STV Engineering Specialist Gives Back To ACE Mentor Program
Feb 25, 2021
As a kid growing up outside Albany, Dejana Harris, EIT, a civil engineering specialist in STV’s Transportation & Infrastructure Division in New York, loved math and science. She excelled in chemistry in high school and thought she might become a chemical engineer someday. She pictured herself in a lab coat, conducting experiments. But when she got to college, she began second guessing her chemical engineering major.
“Chemistry just got so abstract,” Harris said. “I wanted to switch to something more visual. You can see bridges and roads and buildings.”
Harris changed her major to civil engineering. Today, she is in her fourth year working at STV. And she says she has the ACE (Architecture Construction Engineering) Mentor Program to thank.
For many high school students, ACE, a free after school program that is hosted by various design and construction firms, including STV, is their introduction to a career in architecture, construction or engineering. STV’s Greater New York (GNY) Chapter team meets weekly, and each year they focus on developing a design project chosen by the students. At the end of the year, the students present their work to their families and peers.

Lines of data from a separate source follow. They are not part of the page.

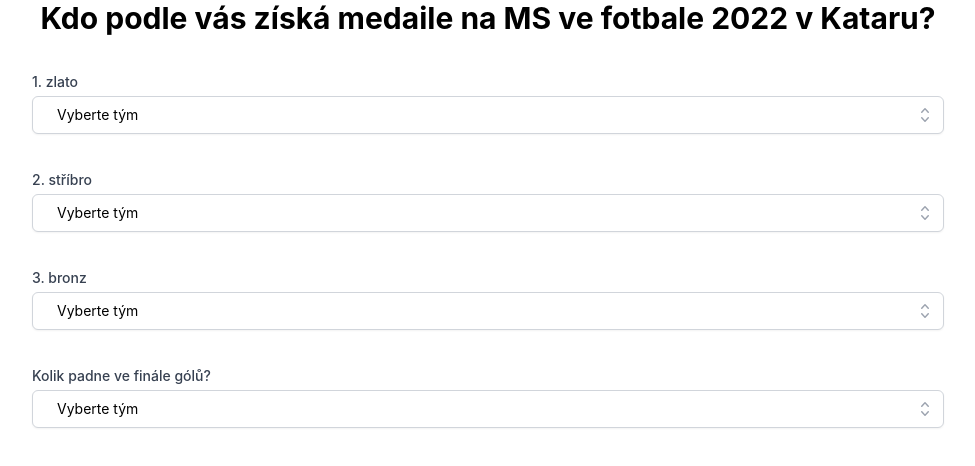
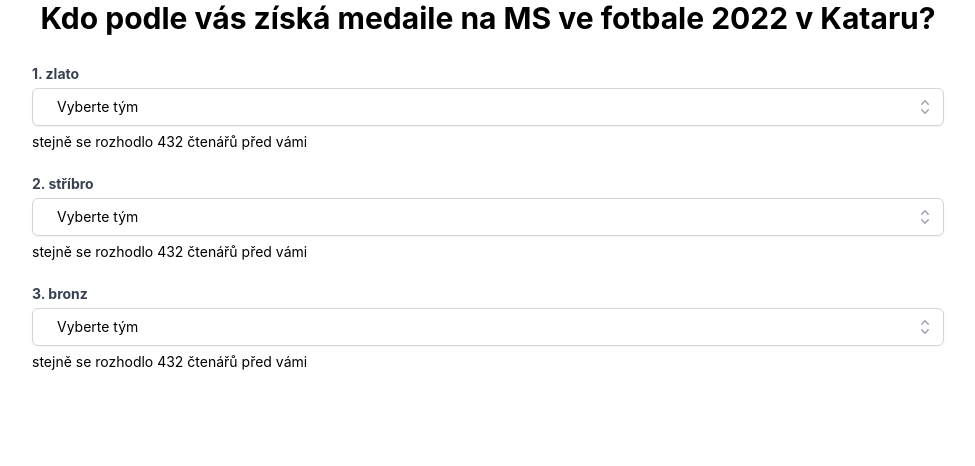
Before and after one commit to DataRozhlas/ms-fotbal-tipovacka, a Next.js app: page / in a window 1280 px wide. Shown: the top 466 px of the page, without its empty margins (152-1127 px from the left). Built offline with nearby package versions, Linux system fonts and the light colour scheme.

Commit message:
mutually exclusive SelectBox

```diff
--- a/components/SelectBox/index.tsx
+++ b/components/SelectBox/index.tsx
@@ -1,70 +1,46 @@
-import { Fragment, useState } from "react";
+import { Fragment, useState, useEffect } from "react";
 import { Listbox, Transition } from "@headlessui/react";
 import { CheckIcon, ChevronUpDownIcon } from "@heroicons/react/20/solid";
-
-const countries = [
-  { name: "Katar", id: "qa" },
-  { name: "Brazílie", id: "br" },
-  { name: "Belgie", id: "be" },
-  { name: "Francie", id: "fr" },
-  { name: "Argentina", id: "ar" },
-  { name: "Anglie", id: "gb-eng" },
-  { name: "Španělsko", id: "es" },
-  { name: "Portugalsko", id: "pt" },
-  { name: "Mexiko", id: "mx" },
-  { name: "Nizozemsko", id: "nl" },
-  { name: "Dánsko", id: "dk" },
-  { name: "Německo", id: "de" },
-  { name: "Uruguay", id: "uy" },
-  { name: "Švýcarsko", id: "ch" },
-  { name: "USA", id: "us" },
-  { name: "Chorvatsko", id: "hr" },
-  { name: "Senegal", id: "sn" },
-  { name: "Írán", id: "ir" },
-  { name: "Japonsko", id: "jp" },
-  { name: "Maroko", id: "ma" },
-  { name: "Srbsko", id: "rs" },
-  { name: "Polsko", id: "pl" },
-  { name: "Jižní Korea", id: "kr" },
-  { name: "Tunisko", id: "tn" },
-  { name: "Kamerun", id: "cm" },
-  { name: "Kanada", id: "ca" },
-  { name: "Ekvádor", id: "ec" },
-  { name: "Saudská Arábie", id: "sa" },
-  { name: "Ghana", id: "gh" },
-  { name: "Wales", id: "gb-wls" },
-  { name: "Kostarika", id: "cr" },
-  { name: "Austrálie", id: "au" },
-];
 
 function classNames(...classes: any) {
   return classes.filter(Boolean).join(" ");
 }
 
-const SelectBox = (props: { label: string }) => {
-  const [selected, setSelected] = useState({
-    id: undefined,
-    name: "Vyberte tým",
-  });
+const SelectBox = (props: {
+  index: number;
+  label: string;
+  options: { value: string; id: string }[];
+  currentTip: { id: string; value: string }[];
+  setCurrentTip: any;
+}) => {
+  const selected = props.currentTip[props.index];
 
+  const updateData = (option: { id: string; value: string }) => {
+    props.setCurrentTip((prevState: { id: string; value: string }[]) => {
+      const duplikat = prevState.findIndex(item => item.id === option.id);
+      prevState[duplikat] = { id: "", value: "Vyberte tým" };
+      prevState[props.index] = option;
+      return [...prevState];
+    });
+  };
   return (
-    <Listbox value={selected} onChange={setSelected}>
+    <Listbox value={selected} onChange={updateData}>
       {({ open }) => (
         <>
-          <Listbox.Label className="block text-sm font-medium text-gray-700">
+          <Listbox.Label className="block text-sm font-bold text-gray-700">
             {props.label}
           </Listbox.Label>
           <div className="relative mt-1">
             <Listbox.Button className="relative w-full cursor-default rounded-md border border-gray-300 bg-white py-2 pl-3 pr-10 text-left shadow-sm focus:border-indigo-500 focus:outline-none focus:ring-1 focus:ring-indigo-500 sm:text-sm">
               <span className="flex items-center">
-                {selected.id && (
+                {selected.id.length > 0 && (
                   <img
                     src={`../../flags/${selected.id}.svg`}
                     alt=""
                     className="h-6 w-6 flex-shrink-0"
                   />
                 )}
-                <span className="ml-3 block truncate">{selected.name}</span>
+                <span className="ml-3 block truncate">{selected.value}</span>
               </span>
               <span className="pointer-events-none absolute inset-y-0 right-0 ml-3 flex items-center pr-2">
                 <ChevronUpDownIcon
@@ -73,6 +49,9 @@ const SelectBox = (props: { label: string }) => {
                 />
               </span>
             </Listbox.Button>
+            <span className="text-sm text-right">
+              stejně se rozhodlo 432 čtenářů před vámi
+            </span>
 
             <Transition
               show={open}
@@ -82,22 +61,22 @@ const SelectBox = (props: { label: string }) => {
               leaveTo="opacity-0"
             >
               <Listbox.Options className="absolute z-10 mt-1 max-h-56 w-full overflow-auto rounded-md bg-white py-1 text-base shadow-lg ring-1 ring-black ring-opacity-5 focus:outline-none sm:text-sm">
-                {countries.map(country => (
+                {props.options.map(option => (
                   <Listbox.Option
-                    key={country.id}
+                    key={option.id}
                     className={({ active }) =>
                       classNames(
                         active ? "text-white bg-indigo-600" : "text-gray-900",
                         "relative cursor-default select-none py-2 pl-3 pr-9"
                       )
                     }
-                    value={country}
+                    value={option}
                   >
                     {({ selected, active }) => (
                       <>
                         <div className="flex items-center">
                           <img
-                            src={`../../flags/${country.id}.svg`}
+                            src={`../../flags/${option.id}.svg`}
                             alt=""
                             className="h-6 w-6 flex-shrink-0"
                           />
@@ -107,7 +86,7 @@ const SelectBox = (props: { label: string }) => {
                               "ml-3 block truncate"
                             )}
                           >
-                            {country.name}
+                            {option.value}
                           </span>
                         </div>
 
--- a/pages/index.tsx
+++ b/pages/index.tsx
@@ -1,13 +1,52 @@
+import { stringify } from "querystring";
+import { useState, useEffect } from "react";
 import { SelectBox } from "../components";
 
-const otazky = [
-  "1. zlato",
-  "2. stříbro",
-  "3. bronz",
-  "Kolik padne ve finále gólů?",
+const otazky = ["1. zlato", "2. stříbro", "3. bronz"];
+
+const countries = [
+  { value: "Katar", id: "qa" },
+  { value: "Brazílie", id: "br" },
+  { value: "Belgie", id: "be" },
+  { value: "Francie", id: "fr" },
+  { value: "Argentina", id: "ar" },
+  { value: "Anglie", id: "gb-eng" },
+  { value: "Španělsko", id: "es" },
+  { value: "Portugalsko", id: "pt" },
+  { value: "Mexiko", id: "mx" },
+  { value: "Nizozemsko", id: "nl" },
+  { value: "Dánsko", id: "dk" },
+  { value: "Německo", id: "de" },
+  { value: "Uruguay", id: "uy" },
+  { value: "Švýcarsko", id: "ch" },
+  { value: "USA", id: "us" },
+  { value: "Chorvatsko", id: "hr" },
+  { value: "Senegal", id: "sn" },
+  { value: "Írán", id: "ir" },
+  { value: "Japonsko", id: "jp" },
+  { value: "Maroko", id: "ma" },
+  { value: "Srbsko", id: "rs" },
+  { value: "Polsko", id: "pl" },
+  { value: "Jižní Korea", id: "kr" },
+  { value: "Tunisko", id: "tn" },
+  { value: "Kamerun", id: "cm" },
+  { value: "Kanada", id: "ca" },
+  { value: "Ekvádor", id: "ec" },
+  { value: "Saudská Arábie", id: "sa" },
+  { value: "Ghana", id: "gh" },
+  { value: "Wales", id: "gb-wls" },
+  { value: "Kostarika", id: "cr" },
+  { value: "Austrálie", id: "au" },
 ];
 
 export default function Home() {
+  const [currentTip, setCurrentTip] = useState([
+    { id: "", value: "Vyberte tým" },
+    { id: "", value: "Vyberte tým" },
+    { id: "", value: "Vyberte tým" },
+    { id: "", value: "" },
+  ]);
+
   return (
     <>
       <div className="mx-auto max-w-5xl sm:px-6 lg:px-8">
@@ -20,11 +59,17 @@ export default function Home() {
           {otazky.map((otazka, index) => (
             <li
               key={index}
-              className="bg-white px-4 py-3 sm:rounded-md sm:px-6 text-xl"
+              className="bg-white px-4 py-1 sm:rounded-md sm:px-6 text-xl"
             >
-              <SelectBox label={otazka}></SelectBox>
+              <SelectBox
+                index={index}
+                label={otazka}
+                options={countries}
+                currentTip={currentTip}
+                setCurrentTip={setCurrentTip}
+              ></SelectBox>
             </li>
-          ))}{" "}
+          ))}
         </ol>
       </div>
     </>
```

Harris participated in ACE as a high school senior. Once at STV, she immediately signed up to become an ACE mentor herself. She now co-leads STV’s GNY team. With today being Girl Day – a worldwide campaign to engage girls in engineering that is part of the larger National Society of Professional Engineers (NSPE) Engineers Week celebration – Harris’s career arc from mentee to mentor is a perfect example of how programs like ACE can help the NSPE achieve its worthwhile mission.
“Through ACE, I learned about disciplines in engineering that I didn’t even know existed. I had no idea how many different types of engineers there were,” Dejana said. “When I ended up switching my major, I had a little bit of knowledge about each one.”
During the Covid-19 pandemic, Harris and her fellow ACE mentors are still active, meeting with students via Zoom instead of in the office.
“Being a mentor, whether through ACE or another program, is especially important today, when a lot of programs cannot continue. Giving young people opportunities to have healthy, extracurricular activity is so needed right now,” Harris said. “It is such a great feeling to know that we have had a hand in each student learning and growing.”